SHANQUELLA Robinson’s family has slammed red flags in the investigation into the tourist’s death after the FBI told them they cannot release her autopsy results.
Shanquella’s legal team and family continue to demand diplomatic intervention from the United States after she died while on vacation in Mexico.
Shanquella, the owner of a hair braiding business and online fashion boutique, traveled to Mexico on October 28 but died the next day in a luxury villa in Cabo San Lucas.
The 25-year-old was vacationing with friends when she suffered a head injury and died of a broken neck, according to her autopsy, which was conducted by Mexican authorities.
It was determined during the investigation in Mexico that one of Shanquella’s travel mates was the attacker in the caught-on-camera incident that claimed the tourist’s life.
Shanquella’s family and legal team, including attorney Sue-Ann Robinson, hoped that the United States would pursue the case and extradite the suspect back to Mexico.
But it was announced in April that the FBI office in North Carolina, where Shanquella was from, declined to press charges against the alleged aggressor in the woman’s death.
Meanwhile, authorities in the US conducted their own autopsy once Shanquella’s body was embalmed – which attorney Robinson said compromised the investigation.
Attorney Robinson, who is representing Shanquella’s family but is not related to them, spoke exclusively with The U.S. Sun to provide updates on the case.

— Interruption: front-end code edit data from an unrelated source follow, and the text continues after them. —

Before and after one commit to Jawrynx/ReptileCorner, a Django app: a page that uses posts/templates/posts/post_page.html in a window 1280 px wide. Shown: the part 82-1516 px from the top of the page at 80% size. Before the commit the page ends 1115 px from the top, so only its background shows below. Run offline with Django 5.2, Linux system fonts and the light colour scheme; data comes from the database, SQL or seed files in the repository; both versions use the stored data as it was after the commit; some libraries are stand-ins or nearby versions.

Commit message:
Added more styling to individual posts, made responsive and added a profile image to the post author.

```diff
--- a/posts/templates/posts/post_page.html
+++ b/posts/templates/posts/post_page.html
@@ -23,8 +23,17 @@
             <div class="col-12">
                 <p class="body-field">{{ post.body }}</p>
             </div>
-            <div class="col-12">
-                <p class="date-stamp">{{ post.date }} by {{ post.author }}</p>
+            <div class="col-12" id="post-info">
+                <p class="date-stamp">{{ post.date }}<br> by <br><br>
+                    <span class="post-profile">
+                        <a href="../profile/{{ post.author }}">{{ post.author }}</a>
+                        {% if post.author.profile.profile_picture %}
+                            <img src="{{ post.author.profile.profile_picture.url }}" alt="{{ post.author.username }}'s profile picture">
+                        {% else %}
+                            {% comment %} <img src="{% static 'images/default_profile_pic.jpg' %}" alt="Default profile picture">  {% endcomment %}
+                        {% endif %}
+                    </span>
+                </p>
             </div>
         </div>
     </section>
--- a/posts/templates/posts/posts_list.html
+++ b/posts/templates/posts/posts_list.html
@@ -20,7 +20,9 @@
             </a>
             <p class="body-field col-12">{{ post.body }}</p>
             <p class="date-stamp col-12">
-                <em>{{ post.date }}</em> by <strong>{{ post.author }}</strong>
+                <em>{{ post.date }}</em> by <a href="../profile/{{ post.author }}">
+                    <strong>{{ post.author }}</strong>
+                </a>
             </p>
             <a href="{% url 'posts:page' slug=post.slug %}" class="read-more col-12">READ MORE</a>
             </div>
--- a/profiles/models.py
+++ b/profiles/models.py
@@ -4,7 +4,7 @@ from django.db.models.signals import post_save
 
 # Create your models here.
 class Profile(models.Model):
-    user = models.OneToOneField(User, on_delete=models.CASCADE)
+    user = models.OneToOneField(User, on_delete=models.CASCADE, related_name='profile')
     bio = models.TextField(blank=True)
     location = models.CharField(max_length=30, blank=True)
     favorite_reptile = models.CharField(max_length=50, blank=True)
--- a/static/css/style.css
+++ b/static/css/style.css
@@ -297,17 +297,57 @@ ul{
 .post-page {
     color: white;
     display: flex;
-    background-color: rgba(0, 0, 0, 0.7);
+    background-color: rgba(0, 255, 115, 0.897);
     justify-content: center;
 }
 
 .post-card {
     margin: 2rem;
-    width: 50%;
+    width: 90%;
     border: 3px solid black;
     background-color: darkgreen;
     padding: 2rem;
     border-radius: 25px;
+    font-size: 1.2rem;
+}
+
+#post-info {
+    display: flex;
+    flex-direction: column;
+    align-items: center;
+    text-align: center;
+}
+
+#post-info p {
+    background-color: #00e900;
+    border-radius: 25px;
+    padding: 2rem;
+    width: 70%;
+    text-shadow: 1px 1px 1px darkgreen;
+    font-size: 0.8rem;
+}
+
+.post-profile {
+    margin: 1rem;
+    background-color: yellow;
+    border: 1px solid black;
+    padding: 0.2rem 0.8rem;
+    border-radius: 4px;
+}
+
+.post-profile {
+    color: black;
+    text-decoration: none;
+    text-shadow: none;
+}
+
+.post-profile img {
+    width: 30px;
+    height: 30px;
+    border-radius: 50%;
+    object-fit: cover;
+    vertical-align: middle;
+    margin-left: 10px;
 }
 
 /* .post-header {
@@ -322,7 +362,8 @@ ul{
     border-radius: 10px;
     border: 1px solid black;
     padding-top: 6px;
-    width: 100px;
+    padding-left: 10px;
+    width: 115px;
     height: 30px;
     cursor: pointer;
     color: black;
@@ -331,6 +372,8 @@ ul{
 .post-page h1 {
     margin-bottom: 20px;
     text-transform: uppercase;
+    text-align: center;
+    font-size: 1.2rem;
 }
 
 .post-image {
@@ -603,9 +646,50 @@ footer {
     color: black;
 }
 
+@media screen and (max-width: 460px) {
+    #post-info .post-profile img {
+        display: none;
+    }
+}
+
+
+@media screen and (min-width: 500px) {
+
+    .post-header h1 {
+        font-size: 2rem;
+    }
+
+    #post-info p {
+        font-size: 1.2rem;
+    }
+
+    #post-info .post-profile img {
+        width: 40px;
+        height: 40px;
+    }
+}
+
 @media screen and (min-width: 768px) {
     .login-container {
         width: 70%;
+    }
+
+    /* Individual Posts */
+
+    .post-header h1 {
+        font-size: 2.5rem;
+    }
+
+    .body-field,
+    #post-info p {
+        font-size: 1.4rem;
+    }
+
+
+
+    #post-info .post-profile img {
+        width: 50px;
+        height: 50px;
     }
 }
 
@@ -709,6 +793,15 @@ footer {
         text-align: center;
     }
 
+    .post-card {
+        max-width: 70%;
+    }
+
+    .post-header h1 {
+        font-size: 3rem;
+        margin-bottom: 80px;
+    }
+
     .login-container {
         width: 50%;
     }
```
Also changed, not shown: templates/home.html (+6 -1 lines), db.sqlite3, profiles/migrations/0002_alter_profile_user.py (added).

”The FBI says we cannot release the documents [autopsy results] to you because the case is still open, because we are waiting for documents to be translated to English that we received from the Mexican authorities,” Sue-Ann Robinson told The U.S. Sun.
“Which again, red flags everywhere because you’ve made a decision in the case, you’ve announced the decision publicly to the family and to the public, but you’re saying the case is still not closed and admitting that some of the documents from the investigative file that arguably would affect your decision to charge have not been fully translated.
“So the family is disappointed.
”They’re concerned obviously about the red flags and the lack of transparency in the investigation, but they’re not deterred.
“There’s still a path to justice and the family recognizes that.”
When reached for comment on Monday, the FBI pointed The U.S. Sun to a previous press release about the agency meeting with Shanquella’s family.
It said in part: “As in any case, the government is prepared to review and examine new information related to the investigation should it become available.”
‘LEVEL OF URGENCY’
Sue-Ann shared that Shanquella’s family is planning to return to Washington D.C. on May 19, which will mark the 200th day since Shanquella’s death.
There, the team of lawyers and family members will again demand diplomatic intervention.
“There should be a level of urgency, a level of prioritization by the US authorities that just isn’t there yet,” Sue-Ann said.
“We all saw what happened on the video and we are demanding that US authorities step in and prioritize the case and allow the extradition process to flow, allow Mexican authorities to prosecute the person they’ve identified as the aggressor in Mexican courts.”
Despite the setback, the family isn’t giving up.
“We’re still encouraging and grateful for all the platforms that are still saying Shanquella’s name and not giving up on the case because we’re not giving up on it,” Sue-Ann said.
Sue-Ann recently traveled to Mexico to check in on the status of the case and advocate for the Robinson family after sending a letter to the White House in March demanding diplomatic intervention.
She shared that the investigation into Shanquella’s death has been completed in Mexico and that an extradition packet was handed to the US government.
She and Shanquella’s family continue to plead with US officials for action in the case, which has been deemed femicide – a term used by Mexican police to describe the homicide of a woman on account of her gender.
The lawyer called the trip a “fact-finding mission” in the letter to the White House, which was obtained by The U.S. Sun.
“It was a surreal experience in the sense that I’ve been an attorney for almost 17 years. I’m a former prosecutor, criminal defense attorney,” Sue-Anne said.
“I have never had to physically go to another country to investigate on behalf of any family.
“So it was unreal in that regard because the lengths that this family has had to go through while trying to grieve a loved one, but also seek justice on behalf of the loved one at the same time … it’s a very heavy burden.
“I always say that I’m amazed at how they’ve put their shoulder to the plow to really push this forward.”